▶ **Task item**
Copy out each line of the data that holds the word "technos".

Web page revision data
*-*-*

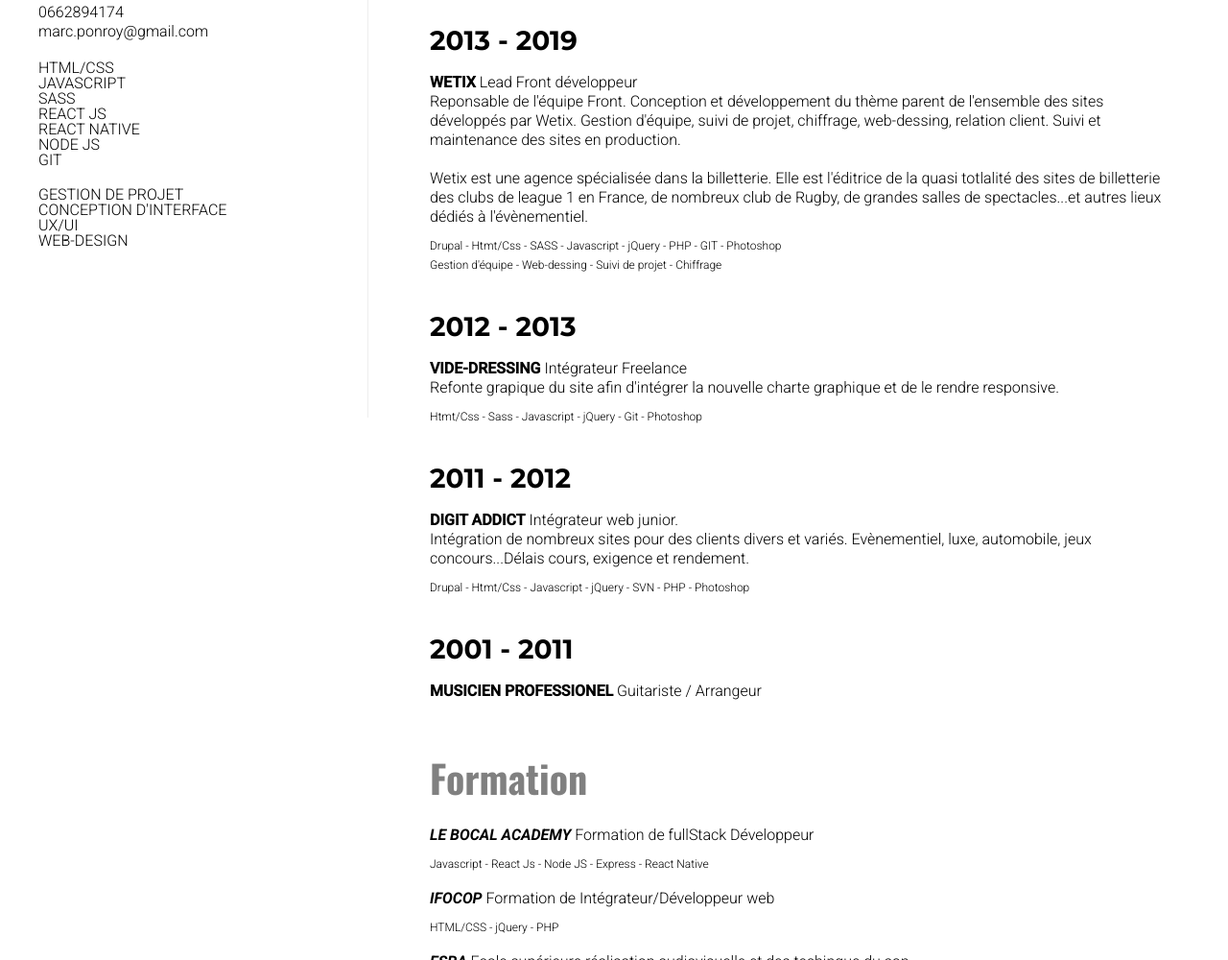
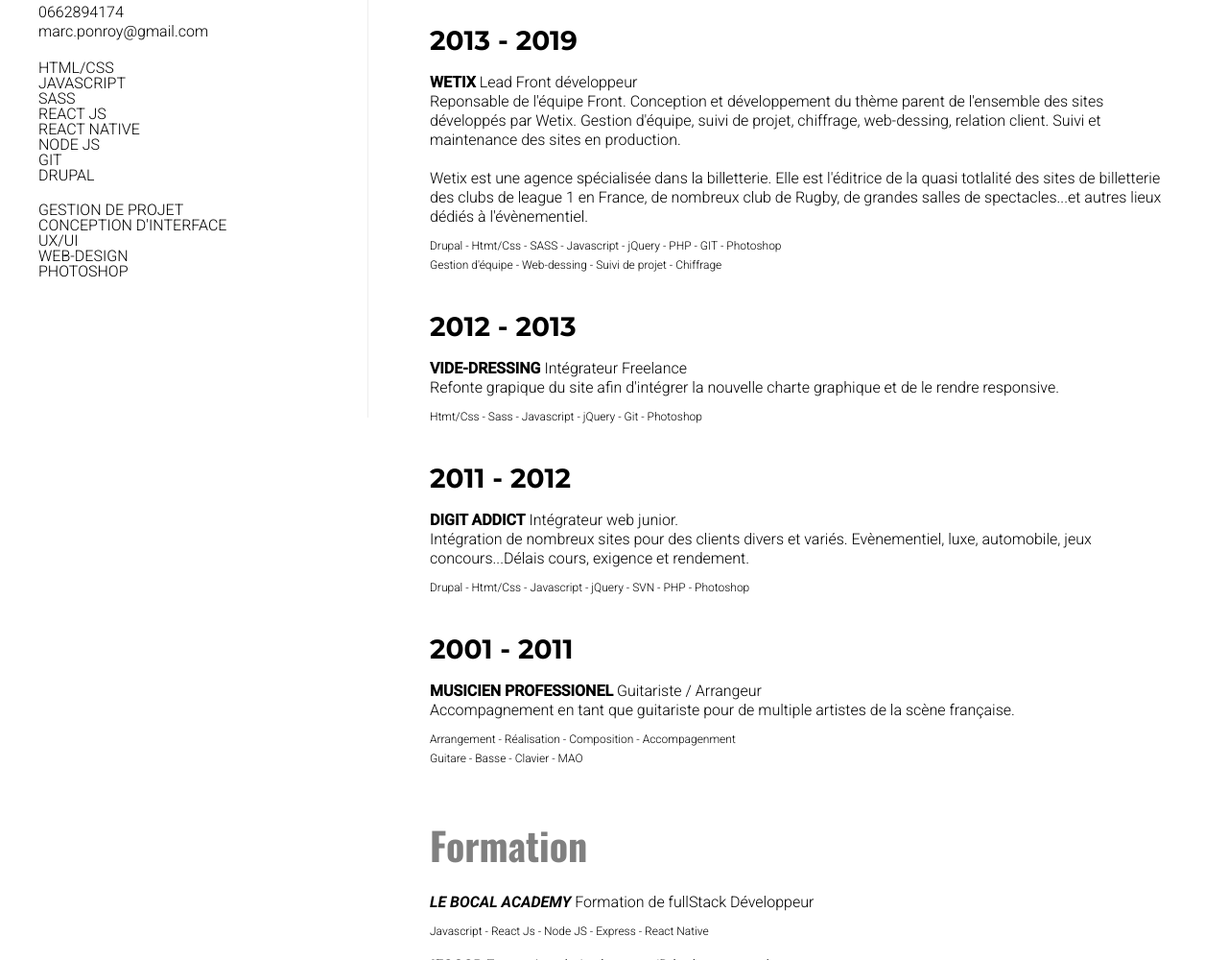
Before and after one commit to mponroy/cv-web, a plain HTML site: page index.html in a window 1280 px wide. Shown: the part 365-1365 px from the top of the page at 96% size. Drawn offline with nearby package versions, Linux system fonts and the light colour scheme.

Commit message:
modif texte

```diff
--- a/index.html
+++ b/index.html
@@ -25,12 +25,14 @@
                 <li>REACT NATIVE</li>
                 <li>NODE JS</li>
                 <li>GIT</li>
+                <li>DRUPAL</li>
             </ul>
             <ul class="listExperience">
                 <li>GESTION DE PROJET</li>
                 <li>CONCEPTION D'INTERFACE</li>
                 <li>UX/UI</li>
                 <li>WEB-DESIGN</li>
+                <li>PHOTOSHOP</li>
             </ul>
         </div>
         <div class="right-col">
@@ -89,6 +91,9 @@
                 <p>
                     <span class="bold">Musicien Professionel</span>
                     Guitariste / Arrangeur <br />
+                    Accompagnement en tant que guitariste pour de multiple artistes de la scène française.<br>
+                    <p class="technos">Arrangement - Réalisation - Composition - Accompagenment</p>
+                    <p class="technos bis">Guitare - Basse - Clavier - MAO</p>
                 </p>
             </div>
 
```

*-*-*

▶ **Answer to this task**
+                    <p class="technos">Arrangement - Réalisation - Composition - Accompagenment</p>
+                    <p class="technos bis">Guitare - Basse - Clavier - MAO</p>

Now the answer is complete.